When it comes to students’ learning success and overall well-being, their mental health is just as important as their physical health.
Mental health problems can affect a student’s ability to focus and their energy levels, and in turn, negatively impact their performance in school. It is something that we as educators always need to be aware of, but now more than ever before, our students’ mental health deserves extra attention.
The Global Pandemic & Impact on Mental Health
The current COVID-19 global pandemic has necessitated social distancing and school closures to reduce the spread of the novel coronavirus. A consequence of these measures is the social isolation some of our students may be facing during this stressful and uncertain time. Humans are highly social beings, and an extended lack of social interaction with others could result in poor mental and physical health.
May – A Spotlight on Mental Health
May is Mental Health Month, and a great opportunity to shed light on the importance of caring for mental health. The National Institute of Mental Health reports that almost 1 in 5 adults in the US lives with a mental health condition, and a similar incidence of mental health conditions has been observed in middle school students.
Educators and parents can demonstrate and promote healthy practices in mental and emotional wellbeing. Being open about your own challenges with your students and sharing positive strategies can encourage students to open up about their own struggles.
With the right structures in place, it is possible to foster a sense of community among our students, and to drive important conversations about our students’ emotional and mental well-being.
Read to Lead on Mental Health
Getting the conversation started on mental health can be tricky. To give educators and students alike a starting point to engage in meaningful discussions around this topic, we’re highlighting some of the Read to Lead games that can kickstart conversations on this topic.
In the Vital Signs series, students take on the role of Medical Director of a Family Clinic. They encounter different real-world scenarios dealing with health-related topics, including mental health issues and wellness, and must decide on the best course of action for the patients and staff.
The easy-to-navigate platform is designed for independent learning, which also makes it a great resource for students learning from home.
In the game High Anxiety, a patient believes she has an obscure disorder she read about on the internet, but the clinical staff on her case thinks that she suffers from anxiety and recommends counseling. Students learn more about the symptoms of anxiety and its causes, as well as treatment options.
The game is also accompanied by post-game discussion and debate questions. By encouraging students to think about and reflect on the topic of anxiety, educators open the doors of communication with students who may be struggling with similar feelings. These tools can also be used to further the conversation about the challenges around discussing mental health.
Crash Course is another game that is a valuable resource to educators in talking about mental health. A patient comes in for treatment for injuries from a car accident that he caused, and he appears to be suffering from an enormous amount of guilt. However, he doesn’t want further treatment. Students learn more about PTSD – its symptoms and treatment options – and must assess the situation to decide whether to refer the patient for therapy.
In the post-game discussion questions and debate, students are invited to explore mental health and learn some practices around effectively managing their own emotional and mental wellbeing. Educators can use this as a springboard to lead guided discussions to support their students.
Play High Anxiety and Crash Course by signing up for a free Read to Lead account.

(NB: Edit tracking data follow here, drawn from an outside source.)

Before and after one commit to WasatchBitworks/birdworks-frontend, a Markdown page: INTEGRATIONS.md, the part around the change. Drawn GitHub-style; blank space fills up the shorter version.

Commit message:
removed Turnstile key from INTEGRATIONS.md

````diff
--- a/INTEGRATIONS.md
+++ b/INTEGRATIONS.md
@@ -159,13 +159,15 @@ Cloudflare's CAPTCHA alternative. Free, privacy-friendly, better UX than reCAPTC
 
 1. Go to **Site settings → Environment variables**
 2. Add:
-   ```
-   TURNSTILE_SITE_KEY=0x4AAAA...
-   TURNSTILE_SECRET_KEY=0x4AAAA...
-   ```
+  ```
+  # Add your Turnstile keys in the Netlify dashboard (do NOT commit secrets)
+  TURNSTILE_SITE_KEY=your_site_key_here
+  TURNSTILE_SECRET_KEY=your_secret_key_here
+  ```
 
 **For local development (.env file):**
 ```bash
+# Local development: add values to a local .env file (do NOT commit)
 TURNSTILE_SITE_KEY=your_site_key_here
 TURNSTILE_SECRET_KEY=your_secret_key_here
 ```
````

Both games, like all other games on the Read to Lead platform, can be played independently and work as stand-alone lessons for students. Our accompanying extension activities can be used to foster more self-awareness and self-management among students.
By sparking meaningful discussions, we hope to normalize the topic of mental health and emphasize the importance of implementing proactive strategies to maintain mental wellbeing and asking for help when needed.
This activity will help students identify their feelings, explore strategies to manage anxiety, and make space to uplift each other.
This activity helps students think more deeply about their own mental health and promotes the importance of taking care of their mental and emotional wellbeing.
Read to Lead’s Top Picks for Information for Educators on Mental Health
We curated some of our top picks for educators on how best to approach mental health with your students.
• Mental Health Month, Mental Health America has compiled an extensive repository of information and printables on specific topics relating to mental health. These resources are research-backed and can be shared with your students remotely.
• Child Mind Institute offers excellent classroom strategies and information on learning issues and the connection to mental health.
• Edutopia is also a useful platform with resources for educators to address any behavioral, emotional, or social challenges their students may be facing.
There is no doubt that this is a difficult period for students and educators alike. Our students may be more susceptible to mental health issues, and as educators, we need to provide the necessary support to help them navigate these complex times.
By engaging students in meaningful discussions and providing them with tools to manage their mental and emotional wellbeing at this time, we are not only addressing their immediate needs, but also equipping them with skills for the future as well.
Sign up for Read to Lead today to explore the variety of games available for free, and jumpstart the conversation on mental health!